Don't Drink the Water
Do you know any novice runners who are planning to take up distance running this summer? Train for an upcoming marathon? Are you thinking about it yourself?
If so, here’s a tip from USA Track & Field, the national governing body for track and field, distance running and race walking: Don’t drink the water.
Or at least, don’t drink too much water. You can wind up with a potentially dangerous case of hyponatremia—perilously low sodium levels, which in extreme cases can lead to respiratory arrest, grand mal seizure, and even death. In fact, two marathoners have died from hyponatremia—one in Boston, one in Washington—in the past year.
This warning is not intended to scare anyone away from getting some very beneficial exercise. Hyponatremia can be easily avoided. You just need to have a sensible plan for hydrating and rehydrating yourself during prolonged exercise.
UT runners weigh in
Two members of the University of Texas Health Science Center at Houston faculty, Dr. Geri L. Wood, associate professor of nursing, and Dr. Herb Fred, professor of medicine in the Department of Internal Medicine, are themselves both accomplished runners—and that’s putting it mildly—and they each have their own thoughts on proper hydration for distance running.
Wood has run “15 or 16 marathons,” usually in a little less than 3:30 (three hours, 30 minutes) which generally puts her first in her age group. (She just turned 55.) As she sees it, serious, experienced runners don’t have much trouble with hyponatremia, because you can’t run a number of marathons without becoming an expert in what your body needs, and how it works.
“Some people gear up and try to run a marathon,” she says. “And people who only run one sometimes aren’t sure how to prepare.”
One of the keys to proper hydration is knowing your own body and having enough experience behind you to know what you need.
Wood herself regularly drinks 8-10 glasses of water daily, so the day before a race she doesn’t need to consume extra fluids. Since humans, unlike camels, don’t store more fluid than we need at a given time, massive pre-race consumption doesn’t improve one’s race stamina.
In the morning before a race, she’ll drink the recommended 30 ounces of water or a diluted sports drink.

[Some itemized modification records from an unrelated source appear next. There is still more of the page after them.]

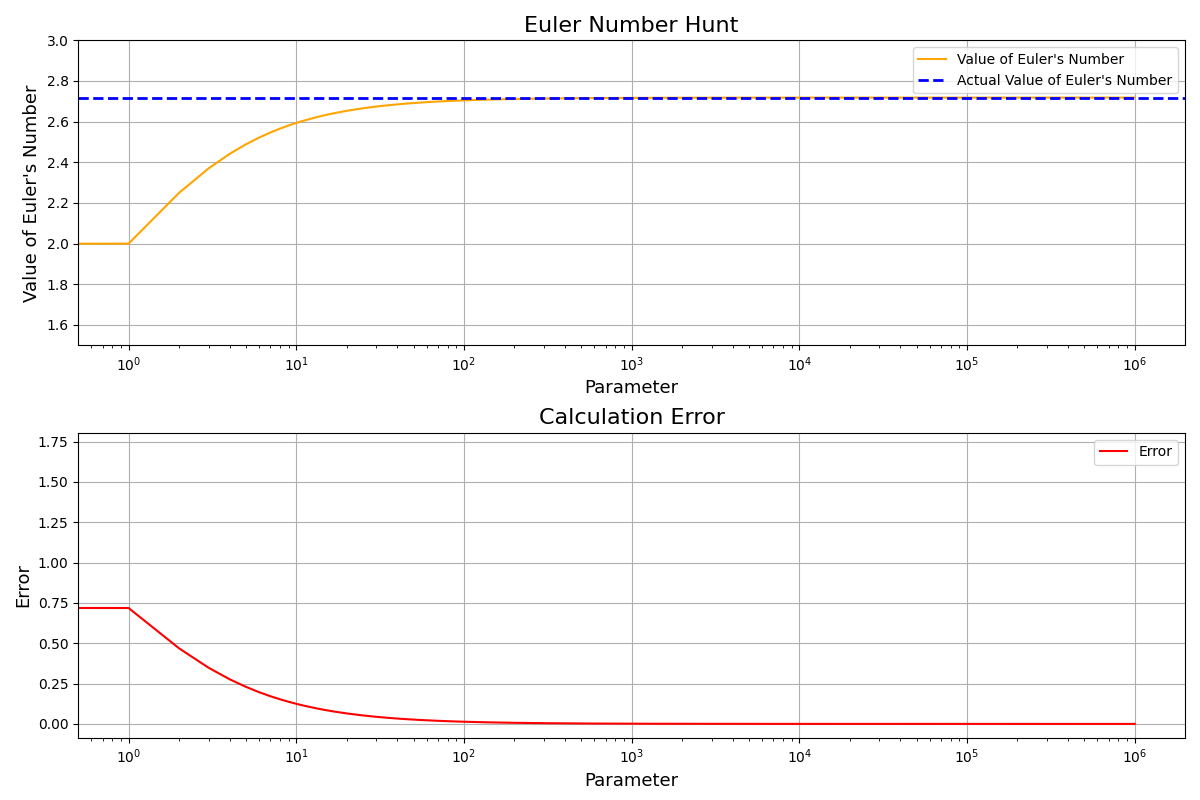
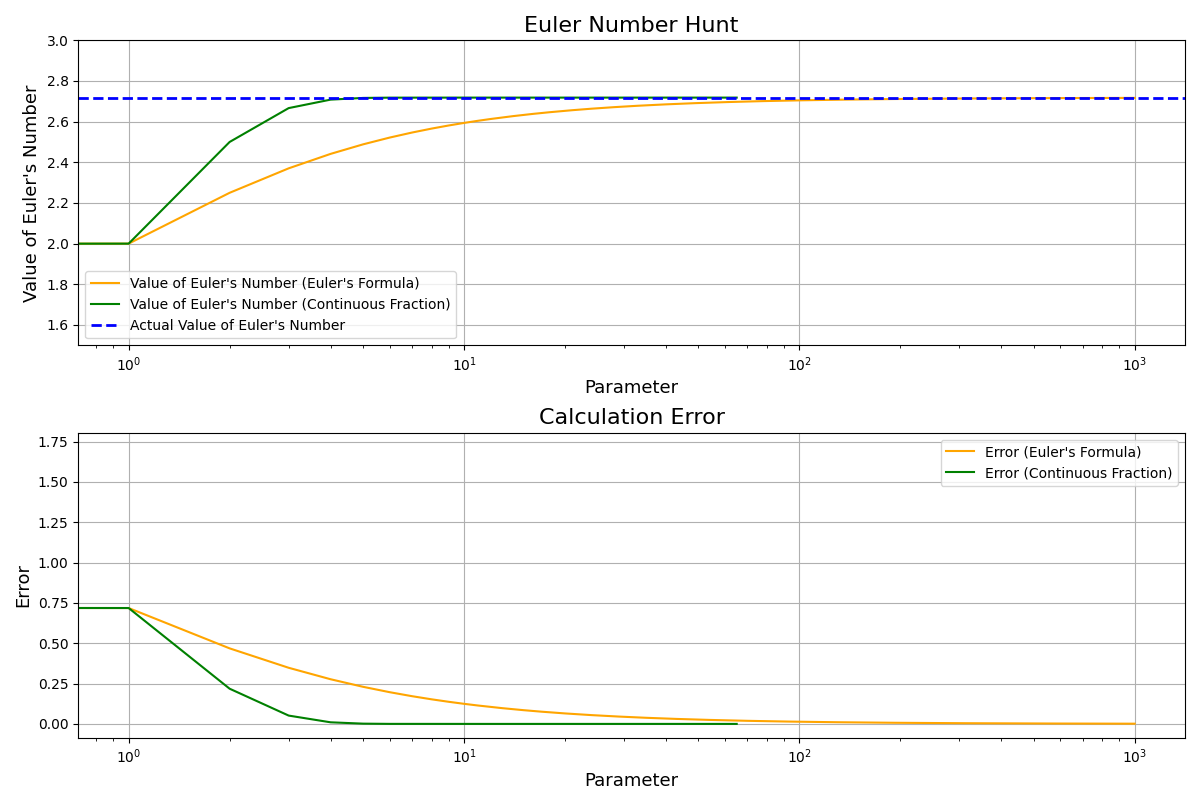
Update e_hunt to include continuous fraction convergence test

diff --git a/Euler's Number/e_hunt.py b/Euler's Number/e_hunt.py
@@ -2,20 +2,53 @@ import numpy as np
 import matplotlib.pyplot as plt
 import time
 
-trials = 10**6
+trials = 1000
 
-nums = np.arange(0,trials,1)
+def factorial(n) -> np.integer:
+  result = np.prod([x for x in np.arange(1,n+1)])
+  return result
 
-t1 = time.time()
-result = (1+ (1/nums))**nums
-t2 = time.time()
-minutes, seconds = np.divmod((t2-t1),60)
-print(f">>> Time Elapsed = {minutes} Minutes {seconds:.2f} Seconds")
+## Euler's Formula
+def euler_form(trial) -> tuple[np.ndarray, np.ndarray]:
+  nums = np.arange(0,trial,1)
+  t1 = time.time()
+  result = (1+ (1/nums))**nums
+  t2 = time.time()
+  minutes, seconds = np.divmod((t2-t1),60)
+  print(f">>> Time Elapsed (Euler's Formula) = {minutes} Minutes {seconds:.4f} Seconds")
+  return nums, result
+
+nums,result = euler_form(trial=trials)
+
+
+## Continuous Fraction
+def cont_frac(n) -> tuple[list,list]:
+  t1 = time.time()
+  result = []
+  n_params = []
+  for i in range(n):
+    if i == 0:
+      n_params.append(i)
+      prv = 1
+      result.append(prv)
+      continue
+    now = 1/ factorial(i)
+    to_append = prv + now
+    result.append(to_append)
+    n_params.append(i)
+    prv = to_append
+  t2 = time.time()
+  minutes,seconds = np.divmod((t2-t1),60)
+  print(f">>> Time Elapsed (Continuous Fraction) = {minutes} Minutes {seconds:.4f} Seconds")
+  return result,n_params
+
+result_2, n_params_2 = cont_frac(n=trials)
 
 fig, (ax1, ax2) = plt.subplots(2, 1, figsize=(12, 8))
 
 # Subplot 1: Value of Euler's Number
-ax1.plot(nums, result, color="orange", label="Value of Euler's Number")
+ax1.plot(nums, result, color="orange", label="Value of Euler's Number (Euler's Formula)")
+ax1.plot(n_params_2, result_2, color="green", label="Value of Euler's Number (Continuous Fraction)")
 ax1.axhline(np.e, color="blue", linestyle="--", linewidth=2, label="Actual Value of Euler's Number")
 ax1.set_ylabel("Value of Euler's Number", fontdict={"fontsize": 13})
 ax1.set_xlabel("Parameter", fontdict={"fontsize": 13})
@@ -28,7 +61,9 @@ ax1.grid()
 # Subplot 2: Calculation Error
 
 error = np.abs(result - np.e)
-ax2.plot(nums, error, color="red", label="Error")
+error_2 = np.abs(np.array(result_2) - np.e)
+ax2.plot(nums, error, color="orange", label="Error (Euler's Formula)")
+ax2.plot(n_params_2, error_2, color="green", label="Error (Continuous Fraction)")
 ax2.set_ylabel("Error", fontdict={"fontsize": 13})
 ax2.set_xlabel("Parameter", fontdict={"fontsize": 13})
 ax2.set_xscale("log")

Wood consumes up to 30 ounces of fluid during a race, depending on the distance she is running. Shorter races demand less hydration. During a race, Wood takes “sips of water at various points” and on hot days she “sips a little more.”
But, according to a report from USA Track and Field recently published in the New York Times, casual marathoners, who may take between 7-9 hours to complete the course, can be in danger of hyponatremia if they stop to drink water at every water stand along the way. (Most marathons provide a stand every mile or two.)
Fred has more first-hand running knowledge than almost anyone alive. He became the first distance runner in Houston in “April 1966,” and since that time has covered some 206,000 miles of running and treadmill walking, according to the log which he’s kept from the beginning.
While he doesn’t want to contribute to any unreasonable fear of water consumption or distance running, he does agree that by drinking water only, a distance runner does dilute or “lose electrolytes—sodium and potassium.” But Fred takes the position that a well-conditioned runner shouldn’t need to consume copious fluids during the course of a marathon. “I rarely took any fluids” during a marathon, "he says". But, he does allow that the 100-mile “super marathons” or ultra-marathons that he used to run were “a whole different story.”
But if you are a novice runner, gearing up for a first truly long-distance run, such as a marathon or a pre-marathon training run, how can you be sure of how much liquid you need to drink? USA Track & Field urges runners to consume those 30 ounces of fluid before a race, 17-20 of those ounces taken 2-3 hours before the race, and the remaining 10-12 just before its start.
They also recommend drinking fluids (preferably containing some level of sodium) during a race. This is the tricky part. If you’re a novice, how do you know the amount of fluid you personally need to consume?
Dr. John Cianca, medical director for the HP (Hewlett-Packard) Houston Marathon, says that individuals should determine their own “sweat rate,” as it’s the liquids lost due to sweat that need to be replaced.
His test involves running for an hour—without drinking anything—under temperature conditions similar to those you’ll be racing in, and weighing yourself before and after the run. For every pound you lost in sweat, plan to drink 16 ounces of fluid, “preferably with sodium,” during every hour of your marathon run.
So, knowing how much fluid to drink is the easy part. Now all you have to do is…run... 26.2 miles…